(WHAT NEEDS TO BE DONE) Output the full listing exactly.

(MATERIAL PROVIDED)
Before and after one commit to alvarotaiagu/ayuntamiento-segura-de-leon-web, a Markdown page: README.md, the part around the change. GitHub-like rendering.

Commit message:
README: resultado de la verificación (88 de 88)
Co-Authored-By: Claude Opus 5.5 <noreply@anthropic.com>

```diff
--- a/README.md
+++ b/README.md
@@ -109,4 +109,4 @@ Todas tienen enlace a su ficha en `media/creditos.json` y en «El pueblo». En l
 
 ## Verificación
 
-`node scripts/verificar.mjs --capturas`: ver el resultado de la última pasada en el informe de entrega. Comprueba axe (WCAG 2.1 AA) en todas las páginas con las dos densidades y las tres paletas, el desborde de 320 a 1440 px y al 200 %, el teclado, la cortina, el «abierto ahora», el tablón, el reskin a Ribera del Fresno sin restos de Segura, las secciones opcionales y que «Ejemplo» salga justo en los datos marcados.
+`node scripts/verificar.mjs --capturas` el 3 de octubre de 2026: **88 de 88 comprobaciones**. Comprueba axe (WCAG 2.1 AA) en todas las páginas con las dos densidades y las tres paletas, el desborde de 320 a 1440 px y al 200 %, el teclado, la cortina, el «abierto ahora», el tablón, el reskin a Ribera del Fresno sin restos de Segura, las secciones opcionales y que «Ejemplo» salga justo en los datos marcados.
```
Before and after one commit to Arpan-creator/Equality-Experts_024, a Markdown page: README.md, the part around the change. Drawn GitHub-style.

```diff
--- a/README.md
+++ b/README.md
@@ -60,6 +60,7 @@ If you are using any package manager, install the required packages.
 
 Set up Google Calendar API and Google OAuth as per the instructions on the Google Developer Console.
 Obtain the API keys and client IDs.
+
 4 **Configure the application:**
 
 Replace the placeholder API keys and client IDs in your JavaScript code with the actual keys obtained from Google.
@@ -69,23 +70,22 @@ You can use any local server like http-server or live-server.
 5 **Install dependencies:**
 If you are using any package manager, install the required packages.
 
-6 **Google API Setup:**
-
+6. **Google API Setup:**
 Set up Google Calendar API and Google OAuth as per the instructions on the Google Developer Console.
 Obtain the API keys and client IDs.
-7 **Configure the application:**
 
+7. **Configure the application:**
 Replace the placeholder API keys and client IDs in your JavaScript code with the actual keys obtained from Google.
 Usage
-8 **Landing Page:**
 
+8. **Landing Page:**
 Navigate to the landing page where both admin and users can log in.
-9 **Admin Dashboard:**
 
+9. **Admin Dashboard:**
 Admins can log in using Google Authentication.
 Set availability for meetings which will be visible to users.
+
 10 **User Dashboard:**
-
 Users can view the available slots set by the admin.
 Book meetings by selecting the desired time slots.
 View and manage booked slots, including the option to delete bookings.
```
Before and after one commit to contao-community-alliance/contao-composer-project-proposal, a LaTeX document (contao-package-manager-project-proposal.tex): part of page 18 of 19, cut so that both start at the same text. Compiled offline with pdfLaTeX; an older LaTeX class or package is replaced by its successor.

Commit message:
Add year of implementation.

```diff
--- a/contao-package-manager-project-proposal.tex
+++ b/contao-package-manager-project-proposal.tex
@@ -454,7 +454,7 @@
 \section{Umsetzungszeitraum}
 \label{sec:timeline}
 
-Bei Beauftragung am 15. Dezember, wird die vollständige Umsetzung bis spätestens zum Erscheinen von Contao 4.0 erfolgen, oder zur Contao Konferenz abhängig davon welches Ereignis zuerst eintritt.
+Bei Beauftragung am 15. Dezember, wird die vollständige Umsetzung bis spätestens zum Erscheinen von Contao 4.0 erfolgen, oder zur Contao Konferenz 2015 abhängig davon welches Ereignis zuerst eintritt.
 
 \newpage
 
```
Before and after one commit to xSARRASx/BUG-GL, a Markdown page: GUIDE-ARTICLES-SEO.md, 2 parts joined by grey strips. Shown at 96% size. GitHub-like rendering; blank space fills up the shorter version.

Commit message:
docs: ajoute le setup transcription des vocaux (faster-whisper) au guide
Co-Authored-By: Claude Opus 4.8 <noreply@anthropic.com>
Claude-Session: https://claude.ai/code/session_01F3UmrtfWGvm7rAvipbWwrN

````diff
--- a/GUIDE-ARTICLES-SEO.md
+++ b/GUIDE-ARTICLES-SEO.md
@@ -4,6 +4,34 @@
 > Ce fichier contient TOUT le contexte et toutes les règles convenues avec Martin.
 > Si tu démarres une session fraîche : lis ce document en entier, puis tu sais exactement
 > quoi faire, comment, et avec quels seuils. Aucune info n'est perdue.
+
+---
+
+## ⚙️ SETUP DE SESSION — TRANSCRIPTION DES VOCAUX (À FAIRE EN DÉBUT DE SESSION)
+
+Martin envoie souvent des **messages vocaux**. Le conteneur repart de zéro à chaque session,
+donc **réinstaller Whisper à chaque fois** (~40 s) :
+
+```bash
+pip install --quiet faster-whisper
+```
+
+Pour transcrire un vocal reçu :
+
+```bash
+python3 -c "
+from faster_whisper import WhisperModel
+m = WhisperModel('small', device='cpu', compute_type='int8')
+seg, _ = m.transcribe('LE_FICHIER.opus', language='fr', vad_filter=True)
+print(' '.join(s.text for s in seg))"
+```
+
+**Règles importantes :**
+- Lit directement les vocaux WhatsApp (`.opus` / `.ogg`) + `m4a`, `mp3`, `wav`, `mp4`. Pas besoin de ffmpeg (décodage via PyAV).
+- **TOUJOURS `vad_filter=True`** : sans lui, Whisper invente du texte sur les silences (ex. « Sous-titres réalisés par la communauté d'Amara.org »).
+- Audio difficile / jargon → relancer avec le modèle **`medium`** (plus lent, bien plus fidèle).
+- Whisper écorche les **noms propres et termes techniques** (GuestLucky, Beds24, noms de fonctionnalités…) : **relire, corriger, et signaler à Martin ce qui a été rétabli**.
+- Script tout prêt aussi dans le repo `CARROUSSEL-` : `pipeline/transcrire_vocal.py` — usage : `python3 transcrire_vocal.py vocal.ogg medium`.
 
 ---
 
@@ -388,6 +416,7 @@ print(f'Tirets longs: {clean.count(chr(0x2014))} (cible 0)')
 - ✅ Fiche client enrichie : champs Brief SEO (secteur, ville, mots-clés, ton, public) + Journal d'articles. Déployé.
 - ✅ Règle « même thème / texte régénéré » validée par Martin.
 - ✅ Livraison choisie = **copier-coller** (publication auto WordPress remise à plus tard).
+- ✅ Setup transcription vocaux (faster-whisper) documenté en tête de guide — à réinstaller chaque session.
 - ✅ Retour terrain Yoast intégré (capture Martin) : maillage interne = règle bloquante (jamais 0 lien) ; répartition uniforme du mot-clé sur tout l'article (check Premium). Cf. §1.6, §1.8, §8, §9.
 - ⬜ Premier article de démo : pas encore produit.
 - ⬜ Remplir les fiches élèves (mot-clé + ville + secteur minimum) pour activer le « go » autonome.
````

(FINISHED EXERCISE)
Before and after one commit to alvarotaiagu/ayuntamiento-segura-de-leon-web, a Markdown page: README.md, the part around the change. GitHub-like rendering.

Commit message:
README: resultado de la verificación (88 de 88)
Co-Authored-By: Claude Opus 5.5 <noreply@anthropic.com>

```diff
--- a/README.md
+++ b/README.md
@@ -109,4 +109,4 @@ Todas tienen enlace a su ficha en `media/creditos.json` y en «El pueblo». En l
 
 ## Verificación
 
-`node scripts/verificar.mjs --capturas`: ver el resultado de la última pasada en el informe de entrega. Comprueba axe (WCAG 2.1 AA) en todas las páginas con las dos densidades y las tres paletas, el desborde de 320 a 1440 px y al 200 %, el teclado, la cortina, el «abierto ahora», el tablón, el reskin a Ribera del Fresno sin restos de Segura, las secciones opcionales y que «Ejemplo» salga justo en los datos marcados.
+`node scripts/verificar.mjs --capturas` el 3 de octubre de 2026: **88 de 88 comprobaciones**. Comprueba axe (WCAG 2.1 AA) en todas las páginas con las dos densidades y las tres paletas, el desborde de 320 a 1440 px y al 200 %, el teclado, la cortina, el «abierto ahora», el tablón, el reskin a Ribera del Fresno sin restos de Segura, las secciones opcionales y que «Ejemplo» salga justo en los datos marcados.
```
Before and after one commit to Arpan-creator/Equality-Experts_024, a Markdown page: README.md, the part around the change. Drawn GitHub-style.

```diff
--- a/README.md
+++ b/README.md
@@ -60,6 +60,7 @@ If you are using any package manager, install the required packages.
 
 Set up Google Calendar API and Google OAuth as per the instructions on the Google Developer Console.
 Obtain the API keys and client IDs.
+
 4 **Configure the application:**
 
 Replace the placeholder API keys and client IDs in your JavaScript code with the actual keys obtained from Google.
@@ -69,23 +70,22 @@ You can use any local server like http-server or live-server.
 5 **Install dependencies:**
 If you are using any package manager, install the required packages.
 
-6 **Google API Setup:**
-
+6. **Google API Setup:**
 Set up Google Calendar API and Google OAuth as per the instructions on the Google Developer Console.
 Obtain the API keys and client IDs.
-7 **Configure the application:**
 
+7. **Configure the application:**
 Replace the placeholder API keys and client IDs in your JavaScript code with the actual keys obtained from Google.
 Usage
-8 **Landing Page:**
 
+8. **Landing Page:**
 Navigate to the landing page where both admin and users can log in.
-9 **Admin Dashboard:**
 
+9. **Admin Dashboard:**
 Admins can log in using Google Authentication.
 Set availability for meetings which will be visible to users.
+
 10 **User Dashboard:**
-
 Users can view the available slots set by the admin.
 Book meetings by selecting the desired time slots.
 View and manage booked slots, including the option to delete bookings.
```
Before and after one commit to contao-community-alliance/contao-composer-project-proposal, a LaTeX document (contao-package-manager-project-proposal.tex): part of page 18 of 19, cut so that both start at the same text. Compiled offline with pdfLaTeX; an older LaTeX class or package is replaced by its successor.

Commit message:
Add year of implementation.

```diff
--- a/contao-package-manager-project-proposal.tex
+++ b/contao-package-manager-project-proposal.tex
@@ -454,7 +454,7 @@
 \section{Umsetzungszeitraum}
 \label{sec:timeline}
 
-Bei Beauftragung am 15. Dezember, wird die vollständige Umsetzung bis spätestens zum Erscheinen von Contao 4.0 erfolgen, oder zur Contao Konferenz abhängig davon welches Ereignis zuerst eintritt.
+Bei Beauftragung am 15. Dezember, wird die vollständige Umsetzung bis spätestens zum Erscheinen von Contao 4.0 erfolgen, oder zur Contao Konferenz 2015 abhängig davon welches Ereignis zuerst eintritt.
 
 \newpage
 
```
Before and after one commit to xSARRASx/BUG-GL, a Markdown page: GUIDE-ARTICLES-SEO.md, 2 parts joined by grey strips. Shown at 96% size. GitHub-like rendering; blank space fills up the shorter version.

Commit message:
docs: ajoute le setup transcription des vocaux (faster-whisper) au guide
Co-Authored-By: Claude Opus 4.8 <noreply@anthropic.com>
Claude-Session: https://claude.ai/code/session_01F3UmrtfWGvm7rAvipbWwrN

````diff
--- a/GUIDE-ARTICLES-SEO.md
+++ b/GUIDE-ARTICLES-SEO.md
@@ -4,6 +4,34 @@
 > Ce fichier contient TOUT le contexte et toutes les règles convenues avec Martin.
 > Si tu démarres une session fraîche : lis ce document en entier, puis tu sais exactement
 > quoi faire, comment, et avec quels seuils. Aucune info n'est perdue.
+
+---
+
+## ⚙️ SETUP DE SESSION — TRANSCRIPTION DES VOCAUX (À FAIRE EN DÉBUT DE SESSION)
+
+Martin envoie souvent des **messages vocaux**. Le conteneur repart de zéro à chaque session,
+donc **réinstaller Whisper à chaque fois** (~40 s) :
+
+```bash
+pip install --quiet faster-whisper
+```
+
+Pour transcrire un vocal reçu :
+
+```bash
+python3 -c "
+from faster_whisper import WhisperModel
+m = WhisperModel('small', device='cpu', compute_type='int8')
+seg, _ = m.transcribe('LE_FICHIER.opus', language='fr', vad_filter=True)
+print(' '.join(s.text for s in seg))"
+```
+
+**Règles importantes :**
+- Lit directement les vocaux WhatsApp (`.opus` / `.ogg`) + `m4a`, `mp3`, `wav`, `mp4`. Pas besoin de ffmpeg (décodage via PyAV).
+- **TOUJOURS `vad_filter=True`** : sans lui, Whisper invente du texte sur les silences (ex. « Sous-titres réalisés par la communauté d'Amara.org »).
+- Audio difficile / jargon → relancer avec le modèle **`medium`** (plus lent, bien plus fidèle).
+- Whisper écorche les **noms propres et termes techniques** (GuestLucky, Beds24, noms de fonctionnalités…) : **relire, corriger, et signaler à Martin ce qui a été rétabli**.
+- Script tout prêt aussi dans le repo `CARROUSSEL-` : `pipeline/transcrire_vocal.py` — usage : `python3 transcrire_vocal.py vocal.ogg medium`.
 
 ---
 
@@ -388,6 +416,7 @@ print(f'Tirets longs: {clean.count(chr(0x2014))} (cible 0)')
 - ✅ Fiche client enrichie : champs Brief SEO (secteur, ville, mots-clés, ton, public) + Journal d'articles. Déployé.
 - ✅ Règle « même thème / texte régénéré » validée par Martin.
 - ✅ Livraison choisie = **copier-coller** (publication auto WordPress remise à plus tard).
+- ✅ Setup transcription vocaux (faster-whisper) documenté en tête de guide — à réinstaller chaque session.
 - ✅ Retour terrain Yoast intégré (capture Martin) : maillage interne = règle bloquante (jamais 0 lien) ; répartition uniforme du mot-clé sur tout l'article (check Premium). Cf. §1.6, §1.8, §8, §9.
 - ⬜ Premier article de démo : pas encore produit.
 - ⬜ Remplir les fiches élèves (mot-clé + ville + secteur minimum) pour activer le « go » autonome.
````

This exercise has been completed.